    I had a wonderful water birth. That baby just turned 9 yrs old last week.

    Thank you for posting this story to bring back my own sweet memories of my baby's birth as well.

  2. I was actually born in Japan in 1986. I had to be born in a clinic (a mini-hospital, really) because the hospitals would not let women delivering a third child give birth in hospitals. Japan had an unofficial birth quota back then.

    And I was delivered by a midwife. However, that wasn't necessarily the plan. My mom went to an OB, but the midwife who delivered me did care for her a few times and was in attendance at my older brother's birth.

    The only reason why the midwife delivered me was because the doctor didn't get there in time. I was born in 45 minutes without drugs. The no-drug part wasn't part of the plan either ;)

    Something else that people here might find interesting is that in Japan, if you want an epidural, you have to pay for it out of pocket.

  3. This is such a lovely story.I'm leaving in south Africa but I'm a Ugandan and the binding is done a lot in Uganda after birth> people don't do it in hospitals but its done when one has returned home. In south Africa however its not a known practice esp among the white community> i explained it o a friend of mine who gave birth a while ago and was complaining about pain and she was surprised something like that is done. thank you for the story.

  4. What a beautiful family! I'm loving this series!

  5. Thank you so much for re-posting this from my blog, Rixa! I knew somethin' was up when my blog stats suddenly sky-rocketed. ;) I told Jamie she is officially a celebrity in the birth world now! She has such a beautiful story to tell and, like another commenter said, she tells it which such poignancy and grace.

  6. I loved this one :) I love japanese traditional culture so it's nice to read about a birth in Japan, even if it isn't the norm. Since so many women are cared for by midwives, I wonder what the c-section rate is like in Japan?

  7. I love the photo of mom, dad, and midwife all kneeling around the baby. So evocative and empowering! You can tell all three played an active role in the birth, instead of the typical American post-birth photo where mom is on her back in the bed with baby plopped on top of her and dad is hovering awkwardly to the side with one arm over the bed.

  8. woo hoo, that's ME! :)
    such a privilege to have my story posted here, thanks so much! i'm enjoying it immensely. ;) i LOVED this birth experience and hope to have more babies with this midwife.

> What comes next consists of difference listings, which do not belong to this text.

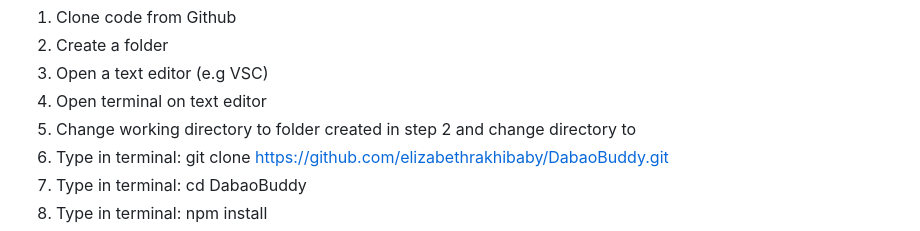
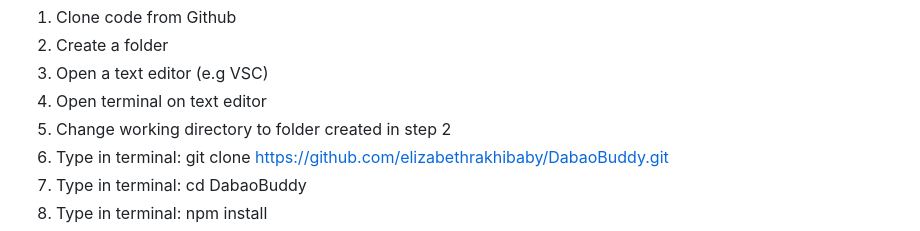
Before and after one commit to elizabethrakhibaby/DabaoBuddy, a Markdown page: README.md, the part around the change. Drawn GitHub-style.

```diff
--- a/README.md
+++ b/README.md
@@ -58,7 +58,7 @@ Testing Instructions:
 2. Create a folder
 3. Open a text editor (e.g VSC)
 4. Open terminal on text editor
-5. Change working directory to folder created in step 2 and change directory to
+5. Change working directory to folder created in step 2
 6. Type in terminal: git clone https://github.com/elizabethrakhibaby/DabaoBuddy.git
 7. Type in terminal: cd DabaoBuddy
 8. Type in terminal: npm install
```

    sara: the c-section rate here is very low. not sure of the actual percentage, but it's low. also, the infant mortality rate is among the lowest in the world (lowest three maybe?) needless to say, i was pretty excited to give birth here!


Related Posts Plugin for WordPress, Blogger...